WHAT THIS TASK INVOLVES: Work out the count of lines in the listing below that include "actor". Give that count alone.

THE INPUT:
───
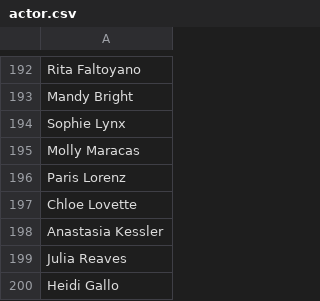
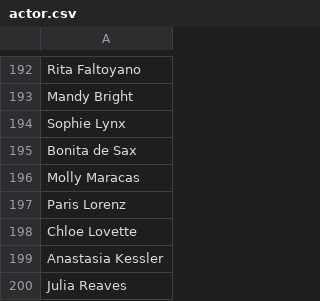
Before and after one commit to lumue/filewalkerd, a CSV file: src/main/resources/net/lumue/filewalkerd/moviescanner/actor.csv, drawn as a sheet; only a part is shown, gaps mark what is left out; the shorter side is filled out with more unchanged rows.

```diff
--- a/src/main/resources/net/lumue/filewalkerd/moviescanner/actor.csv
+++ b/src/main/resources/net/lumue/filewalkerd/moviescanner/actor.csv
@@ -194,2 +194,3 @@ Mandy Bright
 Sophie Lynx
+Bonita de Sax
 Molly Maracas
```
Also changed, not shown: 20 other files.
───
WRITTEN RESPONSE: 3